Schroder was an instigator who used his energy to smother his man, picking up players from the New Orleans Pelicans full court, forcing them into uncomfortable positions on Friday night at Staples Center.

He had three steals in the second quarter and that as much as anything was a catalyst to help the Lakers win their fifth consecutive game.


“You saw that energy, man,” LeBron James said. “Right now, without fans in Staples Center, which we miss so much, man, just having a defender like ‘Dennis the Menace’ did, being able to pick up full court and get like two or three consecutive steals or deflections, get us out on the break. He got us right back into the game. Big time on his part, man. He’s been doing that all year for us and it takes the opposing offense out of a lot of stuff that they want to do, either coming out of a timeout having a set play and being able to disrupt that with Dennis being on the ball. It just leads to a lot of energy for our ballclub.”

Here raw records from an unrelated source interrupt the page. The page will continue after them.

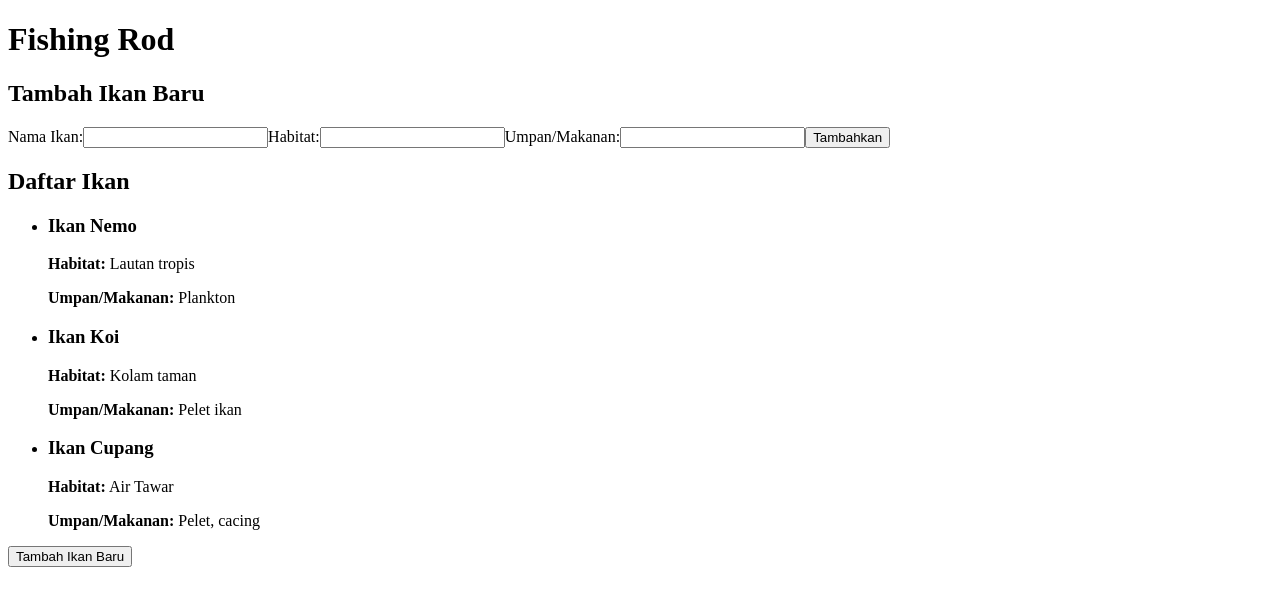
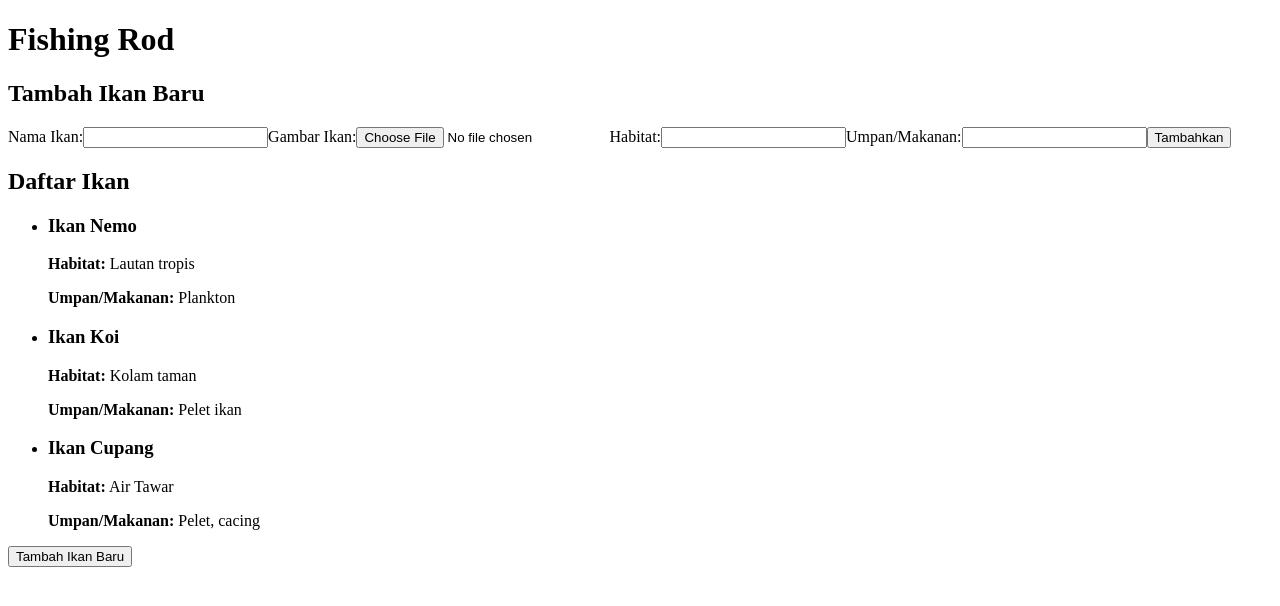
Before and after one commit to Adiosiu/fishingrods3, a Nuxt app: page / in a window 1280 px wide. Both pictures are taken after a click on the button "Tambah Ikan Baru". Shown: the top 606 px of the page. Built offline with nearby package versions, Linux system fonts and the light colour scheme.

Commit message:
update gambar

```diff
--- a/pages/index.vue
+++ b/pages/index.vue
@@ -10,6 +10,8 @@
           <form @submit.prevent="addFish">
             <label for="nama">Nama Ikan:</label>
             <input type="text" id="nama" v-model="newFish.nama" required>
+            <label for="image">Gambar Ikan:</label>
+            <input type="file" id="image" @change="handleImageUpload" required>
             <label for="habitat">Habitat:</label>
             <input type="text" id="habitat" v-model="newFish.habitat" required>
             <label for="pakan">Umpan/Makanan:</label>
```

Brandon Ingram showed he’s improved since being part of the Anthony Davis trade, but he couldn’t stop the Lakers from beating the Pelicans 112-95.

Jan. 15, 2021

Kentavious Caldwell-Pope took on the same defensive challenge as Schroder by picking up Brandon Ingram as time was running out in the first half. Caldwell-Pope harassed Ingram enough that he lost control of the ball.

By the time Ingram secured the ball in his hands, Schroder had run over to double-team him, causing the Pelicans forward to get his shot off after the buzzer had sounded to end the first half.

As Schroder lay prone on the court, James, who was on the bench resting, was the first Laker to run over to pick up his teammate off the court. Then Anthony Davis grabbed Schroder by the other hand and both Davis and James picked up their brother, both of them showing appreciation for the all-out effort they were seeing from the guard.

Schroder started to change the complexion of the game for the Lakers when he ripped the ball away from Pelicans point guard Nickeil Alexander-Walker for a steal.

Highlights from the Lakers’ 112-95 victory over the New Orleans Pelicans on Friday night.


On New Orleans’ next possession, Schroder stole the ball form Alexander-Walker again.

It was obvious that Alexander-Walker was rattled, as were the Pelicans, because he no longer handled the ball for the rest of the second quarter.

Schroder’s three steals in the quarter tied his career high for the most rips in any quarter and it helped the Lakers trim a 45-30 deficit to one point, 58-57, at the half.

“It started with D.S.’ ball pressure,” Davis said about Schroder. “He got two back-to-back steals. He kind of got us going. We fed off his energy.”

After hustling for a loose ball, Schroder eventually found Caldwell-Pope on the wing for a three-pointer that forced the Pelicans to call a timeout.

The Lakers’ 2020 NBA championship rings may have cost more than $20,000 each and feature nods to Kobe Bryant and the unique challenges the season presented.

Jan. 15, 2021

But before he left the court, Schroder and Eric Bledsoe were face to face, neither backing down, until James pulled his teammate away. Schroder slowly walked back to the Lakers’ bench.

When his night was over, Schroder had been a thorn in the side of the Pelicans.

He was also on point on offense, scoring 12 points, collecting five rebounds and handing out four assists.


“The fight that he showed, picking up full court, getting those two turnovers, really creating some havoc for their offense really positioned us to do what we did in the second half,” Lakers coach Frank Vogel said. “It’s a one-point game at halftime. It could’ve been a 10-, 15-point differential. And I think Dennis was critical in that stretch.”